Sales Network Supporting Myanmar's Farmhouses

Moving Forward Hand in Hand with KUBOTA

Good Brothers

When we told Manager U Aung Naing Oo, “It's wonderful that those five brothers, including your father, started this kind of business,” he replied with a smile and said, “That's why we call ourselves ‘Good Brothers.’”

After our enlightening visits to AMD and its Agricultural Mechanization Stations, we made our way back to Yangon to visit two dealers who work for SKC in Thailand. In Myanmar, foreignaffiliated companies are not allowed to sell directly, as the government hopes to nurture the country's domestic businesses. Such being the case, SKC now operates about a dozen authorized dealers in Myanmar.

Our first destination was Good Brothers' Co., Ltd. (GB), the largest player in Myanmar. Five brothers from a farmhouse founded the company in 1991 to benefit the farmers in the area. Now, their children are working on the front lines of the business. Manager U Aung Naing Oo from the Planning & Development Department and Brand Manager U Kyaw Soe, who serves as a contact for KUBOTA, were there to welcome us.
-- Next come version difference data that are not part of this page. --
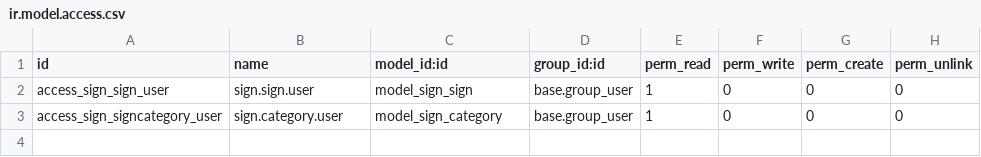
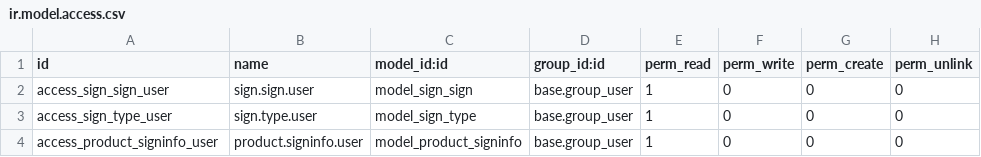
Before and after one commit to hsd/sign, a CSV file: security/ir.model.access.csv, drawn as a sheet; the diff names each change by its address in the sheet, - before the commit and + after, or states it on an @@ line.

```diff
--- a/security/ir.model.access.csv
+++ b/security/ir.model.access.csv
-A3 (id): access_sign_signcategory_user
+A3 (id): access_sign_type_user
-B3 (name): sign.category.user
+B3 (name): sign.type.user
-C3 (model_id:id): model_sign_category
+C3 (model_id:id): model_sign_type
+row 4: access_product_signinfo_user | product.signinfo.user | model_product_signinfo | base.group_user | 1 | 0 | 0 | 0
```
Also changed, not shown: data/sign.sign-ghs.csv, data/sign.sign-wms.csv, 10 other files.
The first thing that U Aung Naing Oo told us was that “GB works for farmhouses.” While also shooting for corporate goals, including promotion of agricultural mechanization, they are very active in making donations to local schools and organizing educational seminars for farmhouses. “It's natural to support people in our hometown,” he proudly asserted.

GB has 15 branches, 17 showrooms, and two factories in Myanmar. They deal in everything related to agricultural machinery, and are considered the leading player in the market. They run three showrooms dedicated to KUBOTA machines in Yangon and elsewhere, and are building two more in Naypyidaw and another location.

When we asked the Brand Manager how KUBOTA's sales were trending, we were told that tractors, combine harvesters, and diesel engines had all been showing significant growth over the past year.

GB first dealt in KUBOTA's tillers in 2010, followed by tractors and combine harvesters in 2012. He said that all they had to do to communicate the beauty of KUBOTA machines was to provide demonstrations.

We then heard this unexpected comment.

“I knew about KUBOTA from my father, who told me what KUBOTA's pumps did for farmers half a century ago. I also knew about KUBOTA's agricultural machinery, and I had long wanted to deal in KUBOTA.”

Introduced as part of the technological assistance scheme in the 1960s, stories of KUBOTA-branded products have been handed down to these young persons. Their faces exuded confidence as they dealt in the brand that they had long yearned for.

Since they are the ones who sell agricultural machinery, we then asked them about their outlook on the future of agriculture in the country.

“We have been relying on “push” sales, meaning that we push farmers to buy from us, but now we need to switch to “pull” sales. We hope to show farmers how they can sell farm produce at a higher price,” said U Aung Naing Oo. He also wants to help farmers to earn more by raising the quality of local farm products to a world level. GB never forgets about the farmers.

General Manager Yuji Matsushima of KUBOTA Corporation’s Yangon Branch (right) speaks with Brand Manager U Kyaw Soe (left), KUBOTA's contact at Good Brothers’ Co., Ltd.
New KUBOTA machines lined up in front of their showroom

PHAN TEE SHIN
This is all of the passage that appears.